My name is Abigail, but when I was a freshman, I was just “A.” That A – that single letter – was everything to me. I didn’t see myself as a person as much as I saw myself as a walking report card.
I had lofty aspirations. I wanted to go to the nation’s most prestigious writing school, study English, and become a bestselling novelist. So I worked hard and held myself to a high standard. That healthy motivation, however, quickly spiraled into an obsession with perfection. Seeing anything less than one hundred percent was despicable. If I got a perfect score, I’d berate myself for missing the bonus point. There was always something to criticize, something that would make me raise the bar even higher, into the realm of the unattainable.
I got my wish. I had A’s, and I appeared successful and studious. But I’d completely lost sight of why I was driving myself so harshly in the first place. I wanted to go to college and pursue my dreams, because I wanted to be satisfied and happy. But I wasn’t. It took a lot of time to realize that, and to get to a more peaceful state of mind.
I mention my freshman year because it is what motivates me to inspire all of you. A’s, B’s, and F’s are just letters. Standards to which we adhere and work towards, but not to shackle our identities to. How can one letter define who you are? You have years and years of stories behind you. You aren’t a letter, or even a sentence. You’re a novel.
And just as we treat books with respect – you know, by not dog-earing the pages or defacing them – be kind to yourselves, as wonderful novels, by setting goals that you can actually achieve. Find peace by understanding that failure isn’t the end of the world. Failure is how we learn. It’s okay. It really is.
This isn’t a call to not try. You have to try in life, you have to make an effort and work hard. This is a call to acceptance. This is a call to love yourself not for what you achieve, not for what you earn—but for who you are. And if you don’t know who you are yet, that’s okay, really. Just let me start you off with something, and I hope you remember this every single time you feel like insulting yourself or treating yourself harshly.

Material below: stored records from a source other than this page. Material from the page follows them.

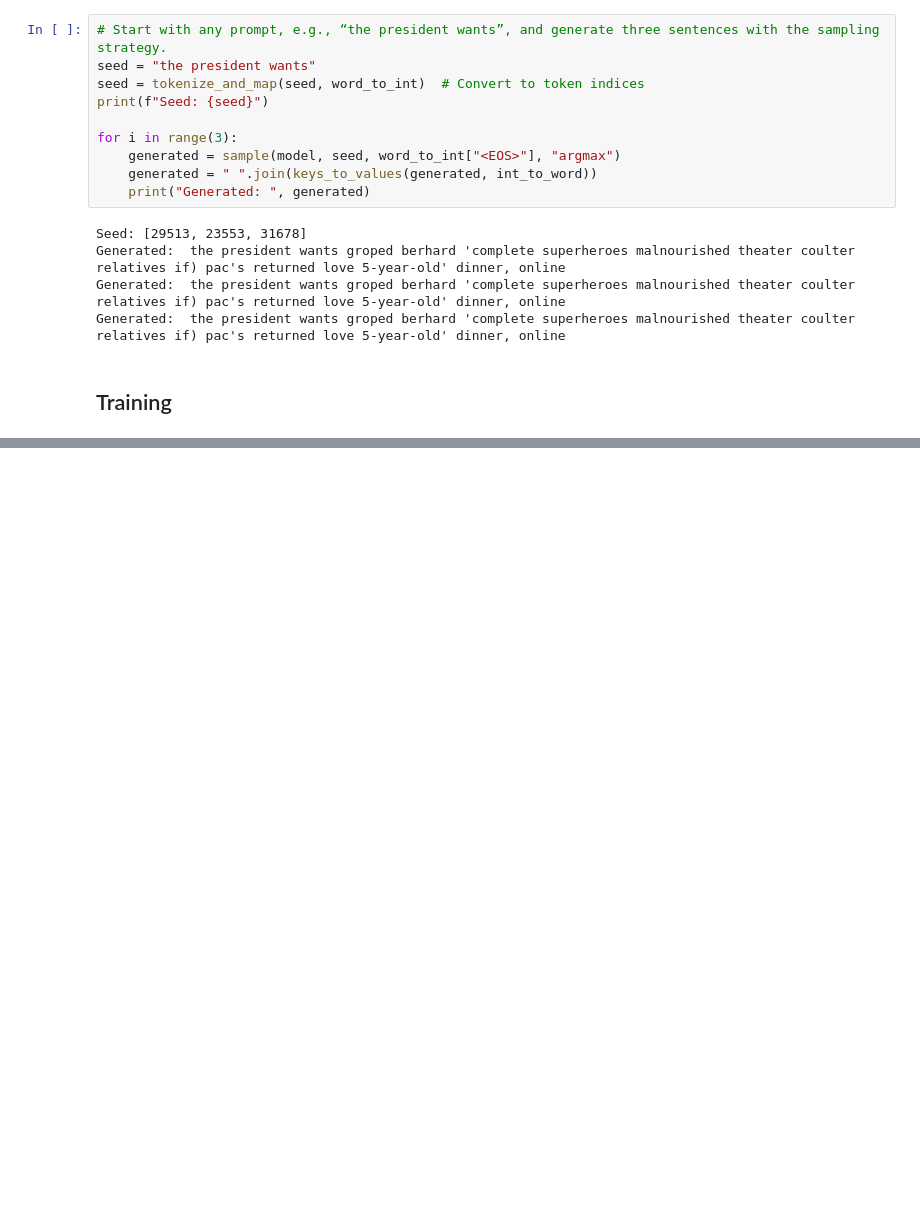
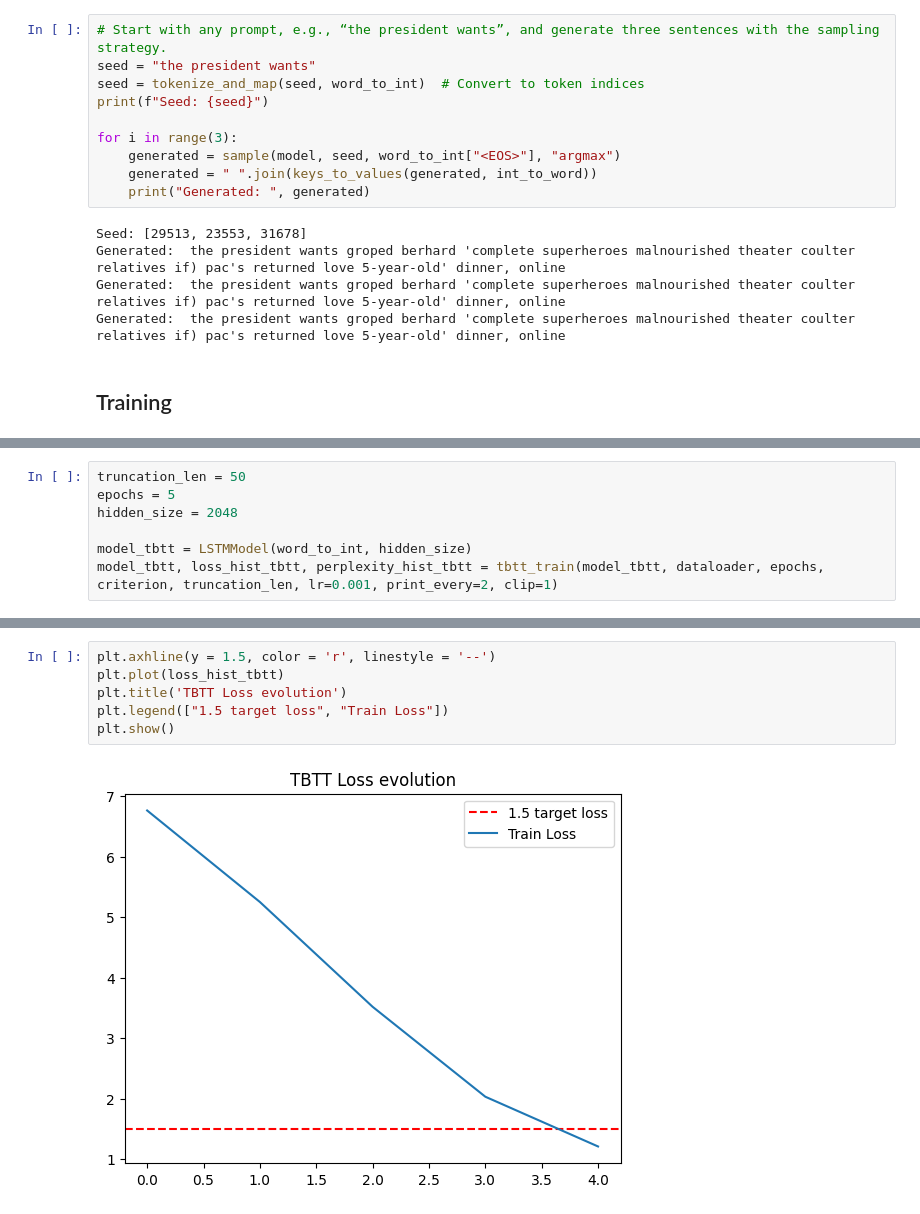
Before and after one commit to cricci3/DeepLearningLab, a Jupyter notebook: Assignment 3/assignment3.ipynb, the cells around one changed output, grey strips where cells are left out. Cells and saved outputs as stored; diff of their text form; blank space fills up the shorter version.

```diff
--- a/Assignment 3/assignment3.ipynb
+++ b/Assignment 3/assignment3.ipynb
@@ -557,0 +647,7 @@ plt.show()
+# %%
+truncation_len = 50
+epochs = 5
+hidden_size = 2048
+
+model_tbtt = LSTMModel(word_to_int, hidden_size)
+model_tbtt, loss_hist_tbtt, perplexity_hist_tbtt = tbtt_train(model_tbtt, dataloader, epochs, criterion, truncation_len, lr=0.001, print_every=2, clip=1)
@@ -557,0 +662,8 @@ plt.show()
+# %%
+plt.axhline(y = 1.5, color = 'r', linestyle = '--')
+plt.plot(loss_hist_tbtt)
+plt.title('TBTT Loss evolution')
+plt.legend(["1.5 target loss", "Train Loss"])
+plt.show()
+# %% [output]
+[figure, added]
```
Also changed, not shown: parts of 11 cells of this notebook.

You are loved.
You are worth it.
You are enough – failures and all.